DATA RECORDS:
================

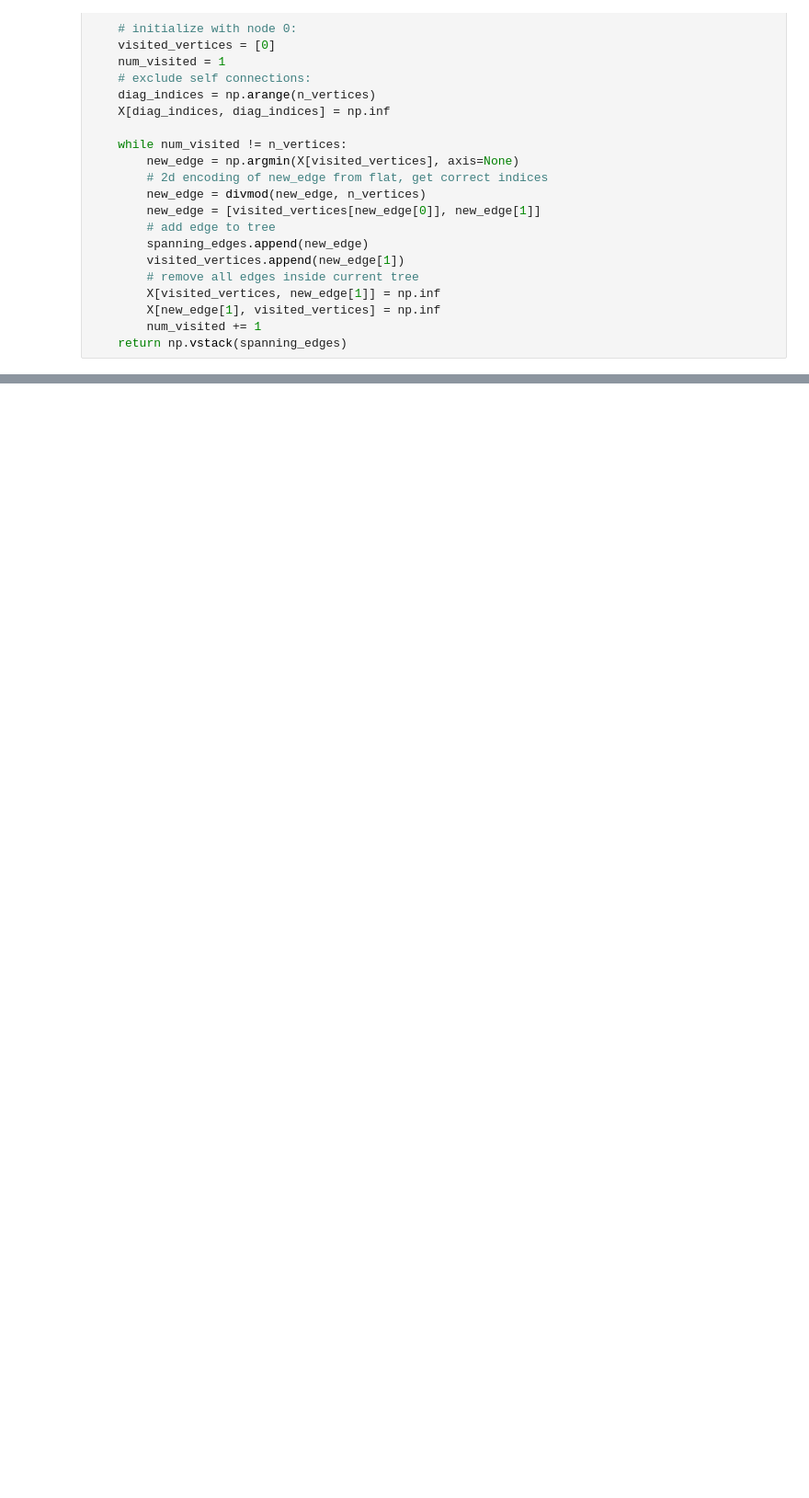
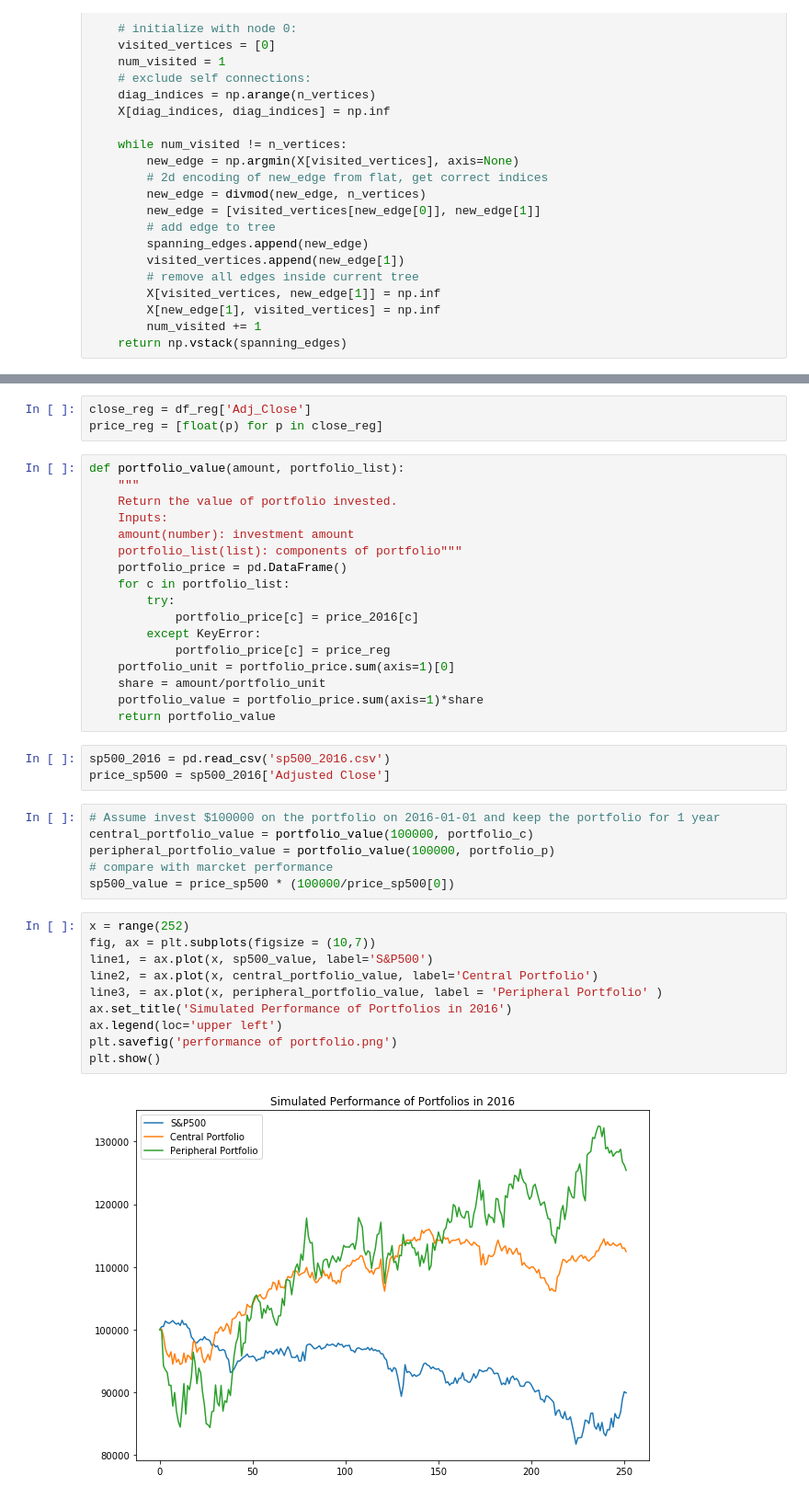
Before and after one commit to verali0816/STA141B_group_project, a Jupyter notebook: Minimum spanning tree.ipynb, the cells around one changed output, grey strips where cells are left out. Shown at 92% size. Cells and saved outputs as stored; diff of their text form; blank space fills up the shorter version.

Commit message:
MST and portfolio selection

```diff
--- a/Minimum spanning tree.ipynb
+++ b/Minimum spanning tree.ipynb
@@ -85,0 +209,41 @@ nx.write_graphml(mst, 'sp500_2016.graphml')
+# %%
+close_reg = df_reg['Adj_Close']
+price_reg = [float(p) for p in close_reg]
+# %%
+def portfolio_value(amount, portfolio_list):
+    """
+    Return the value of portfolio invested.
+    Inputs:
+    amount(number): investment amount
+    portfolio_list(list): components of portfolio"""
+    portfolio_price = pd.DataFrame()
+    for c in portfolio_list:
+        try:
+            portfolio_price[c] = price_2016[c]
+        except KeyError:
+            portfolio_price[c] = price_reg
+    portfolio_unit = portfolio_price.sum(axis=1)[0]
+    share = amount/portfolio_unit
+    portfolio_value = portfolio_price.sum(axis=1)*share
+    return portfolio_value
+# %%
+sp500_2016 = pd.read_csv('sp500_2016.csv')
+price_sp500 = sp500_2016['Adjusted Close']
+# %%
+# Assume invest $100000 on the portfolio on 2016-01-01 and keep the portfolio for 1 year
+central_portfolio_value = portfolio_value(100000, portfolio_c)
+peripheral_portfolio_value = portfolio_value(100000, portfolio_p)
+# compare with marcket performance
+sp500_value = price_sp500 * (100000/price_sp500[0])
+# %%
+x = range(252)
+fig, ax = plt.subplots(figsize = (10,7))
+line1, = ax.plot(x, sp500_value, label='S&P500')
+line2, = ax.plot(x, central_portfolio_value, label='Central Portfolio')
+line3, = ax.plot(x, peripheral_portfolio_value, label = 'Peripheral Portfolio' )
+ax.set_title('Simulated Performance of Portfolios in 2016')
+ax.legend(loc='upper left')
+plt.savefig('performance of portfolio.png')
+plt.show()
+# %% [output]
+[figure, added]
```
Also changed, not shown: parts of 18 cells of this notebook.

================

ASSIGNMENT: Without including any pictures, print all of the material exactly as given.

EXPECTED ANSWER:
Before and after one commit to verali0816/STA141B_group_project, a Jupyter notebook: Minimum spanning tree.ipynb, the cells around one changed output, grey strips where cells are left out. Shown at 92% size. Cells and saved outputs as stored; diff of their text form; blank space fills up the shorter version.

Commit message:
MST and portfolio selection

```diff
--- a/Minimum spanning tree.ipynb
+++ b/Minimum spanning tree.ipynb
@@ -85,0 +209,41 @@ nx.write_graphml(mst, 'sp500_2016.graphml')
+# %%
+close_reg = df_reg['Adj_Close']
+price_reg = [float(p) for p in close_reg]
+# %%
+def portfolio_value(amount, portfolio_list):
+    """
+    Return the value of portfolio invested.
+    Inputs:
+    amount(number): investment amount
+    portfolio_list(list): components of portfolio"""
+    portfolio_price = pd.DataFrame()
+    for c in portfolio_list:
+        try:
+            portfolio_price[c] = price_2016[c]
+        except KeyError:
+            portfolio_price[c] = price_reg
+    portfolio_unit = portfolio_price.sum(axis=1)[0]
+    share = amount/portfolio_unit
+    portfolio_value = portfolio_price.sum(axis=1)*share
+    return portfolio_value
+# %%
+sp500_2016 = pd.read_csv('sp500_2016.csv')
+price_sp500 = sp500_2016['Adjusted Close']
+# %%
+# Assume invest $100000 on the portfolio on 2016-01-01 and keep the portfolio for 1 year
+central_portfolio_value = portfolio_value(100000, portfolio_c)
+peripheral_portfolio_value = portfolio_value(100000, portfolio_p)
+# compare with marcket performance
+sp500_value = price_sp500 * (100000/price_sp500[0])
+# %%
+x = range(252)
+fig, ax = plt.subplots(figsize = (10,7))
+line1, = ax.plot(x, sp500_value, label='S&P500')
+line2, = ax.plot(x, central_portfolio_value, label='Central Portfolio')
+line3, = ax.plot(x, peripheral_portfolio_value, label = 'Peripheral Portfolio' )
+ax.set_title('Simulated Performance of Portfolios in 2016')
+ax.legend(loc='upper left')
+plt.savefig('performance of portfolio.png')
+plt.show()
+# %% [output]
+[figure, added]
```
Also changed, not shown: parts of 18 cells of this notebook.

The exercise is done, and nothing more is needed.